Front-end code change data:
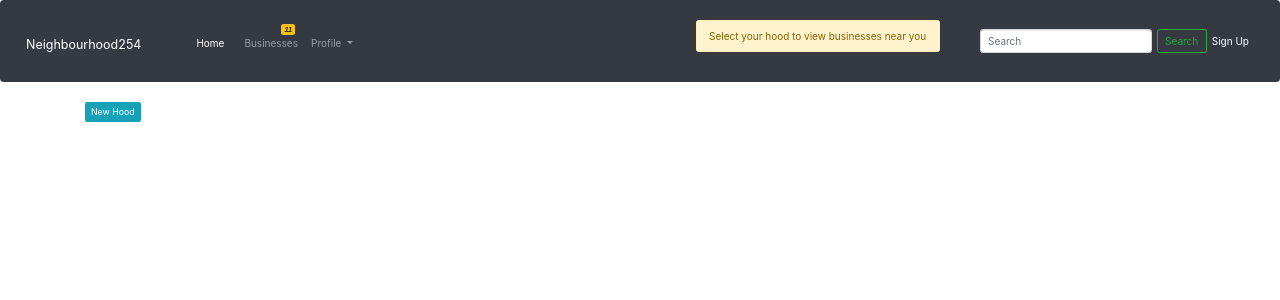
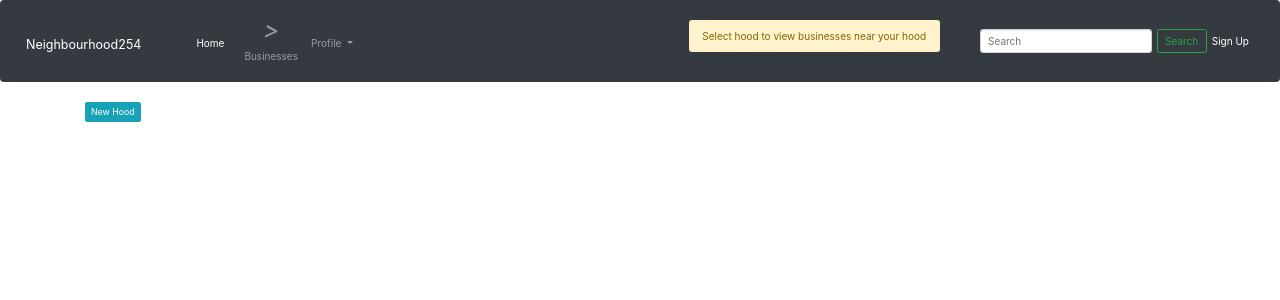
Before and after one commit to Thuotracy/Neighbourhood254, a Django app: template hoodapp/templates/index.html in a window 1280 px wide. Shown: the top 300 px of the page. Run offline with Django 3.2, Linux system fonts and the light colour scheme; the template is opened without the code that fills it, so the values that code supplies are empty; some libraries are stand-ins or nearby versions.

```diff
--- a/hoodapp/templates/navbar.html
+++ b/hoodapp/templates/navbar.html
@@ -45,8 +45,7 @@
         {% endif %}
         <li class="nav-item">
           <a class="nav-link " href="">
-            <i class="fa fa-envelope-o">
-              <span class="badge badge-warning">11</span>
+            <i class="fa fa-envelope-o">>
             </i>
             Businesses
           </a>
@@ -64,7 +63,7 @@
         style="margin-right: 40px; padding: 10px; font-size: large;">{{user.profile.location.name}}</span>
       {% else %}
       <div class="alert alert-warning" role="alert" style="margin-right: 40px;">
-        Select your hood to view businesses near you
+        Select hood to view businesses near your hood
       </div>
       {% endif %}
       <form class="form-inline my-2 my-lg-0">
```
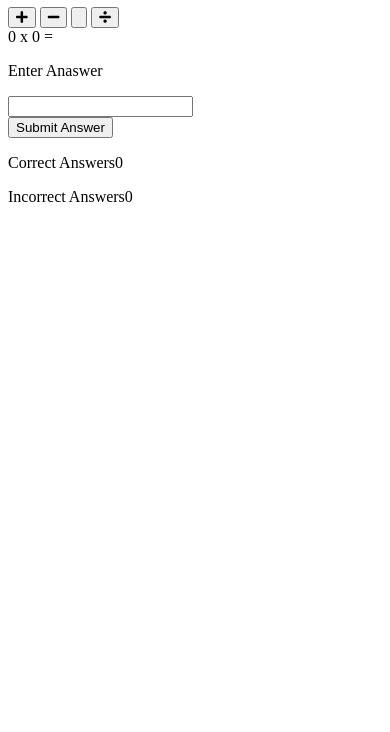
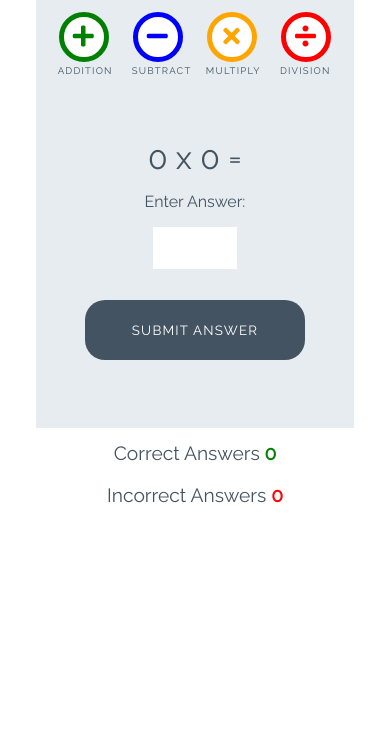
Before and after one commit to Redsskull/love-maths, a plain HTML site: page index.html in a window 390 px wide. Shown: the part 112-844 px from the top of the page. Drawn offline with Linux system fonts and the light colour scheme.

Commit message:
Set up strcuture of game functions

```diff
--- a/assets/css/style.css
+++ b/assets/css/style.css
@@ -0,0 +1,252 @@
+/* --------- Global style */
+
+body {
+    background-color: white;
+    font-family: "Raleway", sans-serif;
+    color: #445361;
+    text-align: center;
+}
+
+/* --------- Heading */
+
+.heading {
+    text-align: center;
+    font-size: 2.5rem;
+}
+
+.logo {
+    height: 40px;
+    padding-right: 5px;
+}
+
+/* --------- Game layout */
+
+.game-area {
+    background-color: #E6ECF0;
+    box-sizing: border-box;
+    width: 85%;
+    height: 65vh;
+    max-height: 450px;
+    max-width: 830px;
+    margin-left: auto;
+    margin-right: auto;
+    padding: 1%;
+}
+
+.question-area {
+    width: 50%;
+    font-size: 2rem;
+    margin: auto;
+    padding: 50px 0;
+}
+
+.question-area span {
+    padding: 0 15px;
+}
+
+.score-area {
+    margin: 5px auto;
+    width: 60%;
+    font-size: 1.2rem;
+}
+
+.controls-area {
+    width: 85%;
+    margin: 30px auto;
+}
+
+#score {
+    color: green;
+    font-weight: bold;
+}
+
+#incorrect {
+    color: red;
+    font-weight: bold;
+}
+
+.answer-message {
+    display: none;
+    font-size: 1rem;
+}
+
+#answer-box {
+    border: none;
+    color: #445361;
+    display: inline-block;
+    height: 40px;
+    width: 80px;
+    font-size: 1.2rem;
+}
+
+.scores {
+    display: inline-block;
+    padding: 25px;
+}
+
+/* --------- Buttons */
+
+.btn {
+    width: 220px;
+    height: 60px;
+    font-family: "Raleway", sans-serif;
+    text-transform: uppercase;
+    letter-spacing: 1.2px;
+    color: white;
+}
+
+.btn:focus {
+    outline: none;
+}
+
+.btn--big {
+    padding-top: 10px;
+    border-radius: 50%;
+    background-color: white;
+    border: 10px solid;
+    width: 100px;
+    height: 100px;
+    font-size: 3.2rem;
+    margin: 0 30px;
+    transition: all 0.5s;
+}
+
+.btn--big::after{
+    content: attr(data-type);
+    font-size: 1rem;
+    color: #445361;
+    position: relative;
+    left: -0.5em;
+}
+
+.btn--blue {
+    border-color: blue;
+    color: blue;
+}
+
+.btn--blue:active,
+.btn--blue:hover {
+    background-color: darkblue;
+    color: white;
+}
+
+.btn--orange {
+    border-color: orange;
+    color: orange;
+}
+
+.btn--orange:active,
+.btn--orange:hover {
+    background-color: darkorange;
+    color: white;
+}
+
+.btn--red {
+    border-color: red;
+    color: red;
+}
+
+.btn--red:active,
+.btn--red:hover {
+    background-color: darkred;
+    color: white;
+}
+
+.btn--green {
+    border-color: green;
+    color: green;
+}
+
+.btn--green:active,
+.btn--green:hover {
+    background-color: darkgreen;
+    color: white;
+}
+
+.btn--gray {
+    margin-top: 25px;
+    background-color: #445361;
+    border: 1px transparent;
+    border-radius: 20px;
+}
+
+.btn--gray:active,
+.btn--gray:hover {
+    background-color: #0d1013;
+}
+
+/* --------- Media queries */
+
+@media (max-width: 414px) {
+    .controls-area {
+        width: 100%;
+    }
+
+    .btn--big {
+        margin: 0 10px;
+        padding: 5px;
+        border: 5px solid;
+        width: 50px;
+        height: 50px;
+        font-size: 1.5rem;
+    }
+
+    .btn--big::after {
+        font-size: 0.6rem;
+        left: -0.7rem;
+    }
+
+    .question-area {
+        padding: 10% 0;
+        width: 100%;
+    }
+
+    .question-area span {
+        padding: 0;
+    }
+
+    .answer-message {
+        display: block;
+    }
+
+    #answer-box {
+        display: block;
+        margin: 0 auto;
+    }
+    .btn--gray {
+        margin-top: 0;
+    }
+
+    .score-area {
+        width: 100%;
+    }
+
+    .scores {
+        margin: 0.5em auto;
+        display: block;
+        padding: 5px;
+    }
+
+    .heading {
+        font-size: 2rem;
+    }
+}
+
+@media (max-width: 320px) {
+    .game-area {
+        height: 70vh;
+    }
+
+    .controls-area {
+        width: 75%;
+        margin: 10px auto;
+    }
+
+    .btn--big {
+        margin: 10px 10px;
+    }
+    .question-area {
+        padding: 10px 0;
+    }
+
+}
--- a/assets/js/script.js
+++ b/assets/js/script.js
@@ -0,0 +1,35 @@
+function runGame(){
+
+}
+
+function checkAnswer(){
+
+}
+
+function calculateCorrectAnswer(){
+
+}
+
+function incrementScore(){
+
+}
+
+function incrementWrongAnswer(){
+
+}
+
+function displayAdditonQuestion(){
+
+}
+
+function displaySubtractQuestion(){
+
+}
+
+function displayMultiplyQuestion(){
+
+}
+
+function displayDivisionQuestion(){
+
+}
--- a/index.html
+++ b/index.html
@@ -1,52 +1,56 @@
 <!DOCTYPE html>
 <html lang="en">
+
 <head>
     <meta charset="UTF-8">
-    <meta http-equiv="X-UA-Compatible" content="IE=edge">
     <meta name="viewport" content="width=device-width, initial-scale=1.0">
-    <link rel="stylesheet" href="https://use.fontawesome.com/releases/v5.7.2/css/all.css" integrity="sha384-fnmOCqbTlWIlj8LyTjo7mOUStjsKC4pOpQbqyi7RrhN7udi9RwhKkMHpvLbHG9Sr" crossorigin="anonymous">
+
+    <!-- font awesome and google fonts -->
+    <link rel="stylesheet" href="https://use.fontawesome.com/releases/v5.7.2/css/all.css"
+        integrity="sha384-fnmOCqbTlWIlj8LyTjo7mOUStjsKC4pOpQbqyi7RrhN7udi9RwhKkMHpvLbHG9Sr" crossorigin="anonymous">
     <link href="https://fonts.googleapis.com/css?family=Raleway%7CRighteous" rel="stylesheet">
+
     <link rel="stylesheet" href="assets/css/style.css">
     <title>Document</title>
 </head>
+
 <body>
     <h1 class="heading">
         <img class="logo" src="assets/images/logo.png" alt="logo"> Love Maths
     </h1>
 
     <div class="game-area">
-    <div class="controls-area"></div>
-    <button class="btn btn--big btn--green">
+        <div class="controls-area">
+            <button data-type="addition" class="btn btn--big btn--green">
                 <i class="fas fa-plus"></i>
             </button>
-    <button class="btn btn--big btn--blue">
+            <button data-type="subtract" class="btn btn--big btn--blue">
                 <i class="fas fa-minus"></i>
             </button>
-    <button class="btn btn--big btn--orange">
-        <i class="fas fa-time"></i>
+            <button data-type="multiply" class="btn btn--big btn--orange">
+                <i class="fas fa-times"></i>
             </button>
-    <button class="btn btn--big btn--red">
+            <button data-type="division" class="btn btn--big btn--red">
                 <i class="fas fa-divide"></i>
             </button>
-
         </div>
-    <div class="questions-area">
-        <spane id="operand1">0</spane>
-        <spane id="operator">x</spane>
-        <spane id="operand2">0</spane>
-        <spane>=</spane>
-        <p class="answer-message">Enter Anaswer</p>
+        <div class="question-area">
+            <span id="operand1">0</span>
+            <span id="operator">x</span>
+            <span id="operand2">0</span>
+            <span>=</span>
+            <p class="answer-message">Enter Answer:</p>
             <input id="answer-box" type="number">
         </div>
-    <button class="btn btn--gray">Submit Answer</button>
+        <button data-type="submit" class="btn btn--gray">Submit Answer</button>
+    </div>
 
     <div class="score-area">
-        <p class = "score"> Correct Answers<span id="score">0</span></p>
-        <p class = "score">Incorrect Answers<span id="Incorrect">0</span></p>
+        <p class="scores">Correct Answers <span id="score">0</span></p>
+        <p class="scores">Incorrect Answers <span id="incorrect">0</span></p>
     </div>
-
-
 
     <script src="assets/js/script.js"></script>
 </body>
+
 </html>
```
Lines whose indentation alone changed are shown as unchanged.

The task
Whenever the string "fontawesome" occurs in a line of the entries above, copy that line.

Written answer
-    <link rel="stylesheet" href="https://use.fontawesome.com/releases/v5.7.2/css/all.css" integrity="sha384-fnmOCqbTlWIlj8LyTjo7mOUStjsKC4pOpQbqyi7RrhN7udi9RwhKkMHpvLbHG9Sr" crossorigin="anonymous">
+    <link rel="stylesheet" href="https://use.fontawesome.com/releases/v5.7.2/css/all.css"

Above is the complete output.